PROBLEM TO SOLVE: Nothing but the lines from the start of the entries through the line containing "Also changed, not shown: parts of 35" should appear in the answer, each given exactly.

BEGIN RECORDED INFORMATION

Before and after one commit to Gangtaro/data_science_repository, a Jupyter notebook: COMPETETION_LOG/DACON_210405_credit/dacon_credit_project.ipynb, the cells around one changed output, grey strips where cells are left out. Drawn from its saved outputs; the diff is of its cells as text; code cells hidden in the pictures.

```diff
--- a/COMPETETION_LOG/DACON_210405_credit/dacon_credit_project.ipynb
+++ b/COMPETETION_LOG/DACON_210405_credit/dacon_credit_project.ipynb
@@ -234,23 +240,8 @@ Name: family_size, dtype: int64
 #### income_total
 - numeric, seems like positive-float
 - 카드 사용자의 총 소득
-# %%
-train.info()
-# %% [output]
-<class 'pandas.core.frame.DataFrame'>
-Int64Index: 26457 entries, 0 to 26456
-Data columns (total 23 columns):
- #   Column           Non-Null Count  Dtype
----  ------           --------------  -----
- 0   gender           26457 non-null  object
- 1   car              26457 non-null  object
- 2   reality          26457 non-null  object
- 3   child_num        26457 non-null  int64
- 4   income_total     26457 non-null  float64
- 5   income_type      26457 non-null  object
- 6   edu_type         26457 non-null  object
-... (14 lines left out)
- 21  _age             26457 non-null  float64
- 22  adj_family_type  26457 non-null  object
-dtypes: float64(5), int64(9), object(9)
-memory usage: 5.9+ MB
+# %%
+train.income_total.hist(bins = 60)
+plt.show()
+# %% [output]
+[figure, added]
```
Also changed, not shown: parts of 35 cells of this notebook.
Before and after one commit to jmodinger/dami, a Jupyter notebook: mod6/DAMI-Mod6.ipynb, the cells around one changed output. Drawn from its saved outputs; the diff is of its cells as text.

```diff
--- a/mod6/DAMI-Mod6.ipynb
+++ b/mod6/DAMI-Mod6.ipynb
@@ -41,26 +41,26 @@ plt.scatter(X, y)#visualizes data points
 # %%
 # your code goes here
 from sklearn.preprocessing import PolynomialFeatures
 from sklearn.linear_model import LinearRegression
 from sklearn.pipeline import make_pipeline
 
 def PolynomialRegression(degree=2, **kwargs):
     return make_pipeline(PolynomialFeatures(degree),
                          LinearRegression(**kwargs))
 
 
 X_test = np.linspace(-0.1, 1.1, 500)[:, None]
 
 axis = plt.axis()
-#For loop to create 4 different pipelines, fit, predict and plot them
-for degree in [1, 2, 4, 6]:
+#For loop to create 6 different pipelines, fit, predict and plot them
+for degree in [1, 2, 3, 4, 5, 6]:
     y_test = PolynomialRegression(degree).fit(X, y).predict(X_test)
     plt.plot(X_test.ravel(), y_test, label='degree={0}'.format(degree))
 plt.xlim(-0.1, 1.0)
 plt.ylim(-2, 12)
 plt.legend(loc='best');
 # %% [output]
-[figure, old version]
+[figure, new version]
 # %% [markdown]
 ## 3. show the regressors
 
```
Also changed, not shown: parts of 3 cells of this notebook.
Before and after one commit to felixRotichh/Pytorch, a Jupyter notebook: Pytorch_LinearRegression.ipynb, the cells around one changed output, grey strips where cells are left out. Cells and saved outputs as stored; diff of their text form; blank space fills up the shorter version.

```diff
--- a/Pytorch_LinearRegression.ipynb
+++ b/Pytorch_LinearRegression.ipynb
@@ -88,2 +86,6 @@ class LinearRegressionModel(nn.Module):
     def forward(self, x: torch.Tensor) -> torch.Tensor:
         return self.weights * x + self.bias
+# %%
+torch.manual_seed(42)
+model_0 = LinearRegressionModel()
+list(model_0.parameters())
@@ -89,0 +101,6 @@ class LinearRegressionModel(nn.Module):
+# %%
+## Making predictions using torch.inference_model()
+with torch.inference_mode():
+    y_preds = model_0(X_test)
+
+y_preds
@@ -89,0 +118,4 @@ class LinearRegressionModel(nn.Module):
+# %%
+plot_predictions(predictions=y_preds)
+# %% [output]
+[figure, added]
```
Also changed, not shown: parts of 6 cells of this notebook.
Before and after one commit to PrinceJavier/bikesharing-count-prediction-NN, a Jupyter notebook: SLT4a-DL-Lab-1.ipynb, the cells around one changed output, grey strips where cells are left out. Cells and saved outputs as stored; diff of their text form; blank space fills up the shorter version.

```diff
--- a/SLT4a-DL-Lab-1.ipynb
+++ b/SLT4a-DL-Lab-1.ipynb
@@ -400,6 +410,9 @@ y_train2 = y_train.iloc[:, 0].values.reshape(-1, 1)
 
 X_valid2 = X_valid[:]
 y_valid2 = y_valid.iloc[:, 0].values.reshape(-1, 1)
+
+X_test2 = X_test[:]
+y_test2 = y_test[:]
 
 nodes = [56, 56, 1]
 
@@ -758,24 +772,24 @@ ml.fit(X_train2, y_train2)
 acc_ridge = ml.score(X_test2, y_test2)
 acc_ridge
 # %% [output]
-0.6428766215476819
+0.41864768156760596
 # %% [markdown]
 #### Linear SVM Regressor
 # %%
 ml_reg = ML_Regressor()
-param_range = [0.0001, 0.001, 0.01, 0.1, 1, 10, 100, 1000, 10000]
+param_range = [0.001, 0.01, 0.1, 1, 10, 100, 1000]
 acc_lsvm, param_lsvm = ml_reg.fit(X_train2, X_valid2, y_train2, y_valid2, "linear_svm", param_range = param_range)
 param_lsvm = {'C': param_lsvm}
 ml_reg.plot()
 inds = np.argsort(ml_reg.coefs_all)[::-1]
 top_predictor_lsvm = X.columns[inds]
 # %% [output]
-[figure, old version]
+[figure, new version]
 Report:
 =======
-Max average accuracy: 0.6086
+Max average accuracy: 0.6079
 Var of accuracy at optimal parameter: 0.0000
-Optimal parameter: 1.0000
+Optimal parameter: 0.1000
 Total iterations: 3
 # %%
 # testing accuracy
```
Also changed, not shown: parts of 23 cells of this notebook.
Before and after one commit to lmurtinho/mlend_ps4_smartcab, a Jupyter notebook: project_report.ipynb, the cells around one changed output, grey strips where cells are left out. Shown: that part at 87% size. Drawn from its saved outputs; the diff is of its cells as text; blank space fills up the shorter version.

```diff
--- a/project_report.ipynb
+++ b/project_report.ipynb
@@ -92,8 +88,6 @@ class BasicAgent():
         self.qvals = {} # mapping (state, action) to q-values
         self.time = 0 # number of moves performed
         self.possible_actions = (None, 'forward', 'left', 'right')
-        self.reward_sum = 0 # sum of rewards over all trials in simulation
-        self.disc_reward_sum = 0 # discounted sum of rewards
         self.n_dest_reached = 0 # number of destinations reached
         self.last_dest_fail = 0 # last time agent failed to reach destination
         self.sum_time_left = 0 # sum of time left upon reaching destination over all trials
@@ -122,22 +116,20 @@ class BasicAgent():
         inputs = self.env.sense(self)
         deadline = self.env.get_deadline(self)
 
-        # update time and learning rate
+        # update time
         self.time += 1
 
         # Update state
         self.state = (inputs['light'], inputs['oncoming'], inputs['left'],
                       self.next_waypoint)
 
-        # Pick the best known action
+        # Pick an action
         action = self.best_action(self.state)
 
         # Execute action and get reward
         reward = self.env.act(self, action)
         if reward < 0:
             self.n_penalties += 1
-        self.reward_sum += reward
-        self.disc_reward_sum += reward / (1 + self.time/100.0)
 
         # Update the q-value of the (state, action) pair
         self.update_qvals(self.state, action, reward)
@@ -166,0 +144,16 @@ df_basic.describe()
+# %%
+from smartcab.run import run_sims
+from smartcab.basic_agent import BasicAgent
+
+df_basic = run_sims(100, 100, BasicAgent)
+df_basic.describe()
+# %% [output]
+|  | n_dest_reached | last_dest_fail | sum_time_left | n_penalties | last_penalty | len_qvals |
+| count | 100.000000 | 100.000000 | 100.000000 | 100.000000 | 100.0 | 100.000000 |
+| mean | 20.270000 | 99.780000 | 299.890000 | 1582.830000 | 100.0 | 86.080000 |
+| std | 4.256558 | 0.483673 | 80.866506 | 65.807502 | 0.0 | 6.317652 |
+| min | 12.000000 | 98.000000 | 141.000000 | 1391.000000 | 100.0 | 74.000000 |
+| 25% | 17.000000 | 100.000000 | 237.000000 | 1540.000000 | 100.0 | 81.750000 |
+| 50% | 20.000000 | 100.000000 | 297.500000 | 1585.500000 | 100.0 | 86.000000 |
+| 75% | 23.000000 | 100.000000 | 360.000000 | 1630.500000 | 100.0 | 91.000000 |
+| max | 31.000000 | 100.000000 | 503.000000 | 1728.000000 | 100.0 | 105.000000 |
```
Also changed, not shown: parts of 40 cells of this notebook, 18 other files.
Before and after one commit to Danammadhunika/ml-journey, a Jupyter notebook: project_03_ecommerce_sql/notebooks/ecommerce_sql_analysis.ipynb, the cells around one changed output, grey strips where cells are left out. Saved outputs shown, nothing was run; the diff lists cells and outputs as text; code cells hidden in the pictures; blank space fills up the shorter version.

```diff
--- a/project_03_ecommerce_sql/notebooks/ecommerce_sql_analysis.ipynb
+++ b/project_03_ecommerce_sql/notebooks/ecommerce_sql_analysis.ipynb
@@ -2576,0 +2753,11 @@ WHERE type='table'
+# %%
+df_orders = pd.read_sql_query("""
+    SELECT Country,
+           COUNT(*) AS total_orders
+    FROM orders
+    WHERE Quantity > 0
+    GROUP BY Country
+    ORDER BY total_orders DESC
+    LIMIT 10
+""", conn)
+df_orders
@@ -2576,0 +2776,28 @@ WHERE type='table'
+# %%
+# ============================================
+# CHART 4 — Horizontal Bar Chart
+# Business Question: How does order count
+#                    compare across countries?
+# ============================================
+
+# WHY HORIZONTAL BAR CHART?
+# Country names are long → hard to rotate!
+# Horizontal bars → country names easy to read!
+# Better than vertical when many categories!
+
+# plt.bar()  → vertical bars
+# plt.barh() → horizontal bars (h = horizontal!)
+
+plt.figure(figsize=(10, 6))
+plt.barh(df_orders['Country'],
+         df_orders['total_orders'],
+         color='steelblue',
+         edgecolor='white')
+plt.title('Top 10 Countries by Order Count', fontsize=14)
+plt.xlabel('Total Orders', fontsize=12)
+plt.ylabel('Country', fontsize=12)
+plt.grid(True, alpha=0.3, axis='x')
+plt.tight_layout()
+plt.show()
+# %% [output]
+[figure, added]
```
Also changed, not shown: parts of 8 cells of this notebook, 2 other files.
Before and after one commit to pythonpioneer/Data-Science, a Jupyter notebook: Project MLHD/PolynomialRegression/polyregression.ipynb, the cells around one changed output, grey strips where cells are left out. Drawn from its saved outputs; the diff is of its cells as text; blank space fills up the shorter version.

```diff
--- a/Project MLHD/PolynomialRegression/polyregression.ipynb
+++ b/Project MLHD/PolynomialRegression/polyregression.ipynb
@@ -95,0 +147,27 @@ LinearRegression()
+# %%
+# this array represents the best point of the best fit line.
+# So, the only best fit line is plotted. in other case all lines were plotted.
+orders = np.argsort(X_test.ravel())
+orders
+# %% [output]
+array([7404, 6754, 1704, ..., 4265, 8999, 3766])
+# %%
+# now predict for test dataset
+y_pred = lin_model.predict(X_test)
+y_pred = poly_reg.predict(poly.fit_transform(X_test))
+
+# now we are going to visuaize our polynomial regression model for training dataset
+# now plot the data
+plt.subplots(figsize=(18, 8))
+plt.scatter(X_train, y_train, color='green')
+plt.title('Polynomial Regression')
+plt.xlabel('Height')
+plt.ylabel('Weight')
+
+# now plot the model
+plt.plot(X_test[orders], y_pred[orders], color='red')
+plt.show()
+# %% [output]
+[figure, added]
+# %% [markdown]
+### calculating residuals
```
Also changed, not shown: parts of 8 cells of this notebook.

END RECORDED INFORMATION

ANSWER BOX:
Before and after one commit to Gangtaro/data_science_repository, a Jupyter notebook: COMPETETION_LOG/DACON_210405_credit/dacon_credit_project.ipynb, the cells around one changed output, grey strips where cells are left out. Drawn from its saved outputs; the diff is of its cells as text; code cells hidden in the pictures.

```diff
--- a/COMPETETION_LOG/DACON_210405_credit/dacon_credit_project.ipynb
+++ b/COMPETETION_LOG/DACON_210405_credit/dacon_credit_project.ipynb
@@ -234,23 +240,8 @@ Name: family_size, dtype: int64
 #### income_total
 - numeric, seems like positive-float
 - 카드 사용자의 총 소득
-# %%
-train.info()
-# %% [output]
-<class 'pandas.core.frame.DataFrame'>
-Int64Index: 26457 entries, 0 to 26456
-Data columns (total 23 columns):
- #   Column           Non-Null Count  Dtype
----  ------           --------------  -----
- 0   gender           26457 non-null  object
- 1   car              26457 non-null  object
- 2   reality          26457 non-null  object
- 3   child_num        26457 non-null  int64
- 4   income_total     26457 non-null  float64
- 5   income_type      26457 non-null  object
- 6   edu_type         26457 non-null  object
-... (14 lines left out)
- 21  _age             26457 non-null  float64
- 22  adj_family_type  26457 non-null  object
-dtypes: float64(5), int64(9), object(9)
-memory usage: 5.9+ MB
+# %%
+train.income_total.hist(bins = 60)
+plt.show()
+# %% [output]
+[figure, added]
```
Also changed, not shown: parts of 35 cells of this notebook.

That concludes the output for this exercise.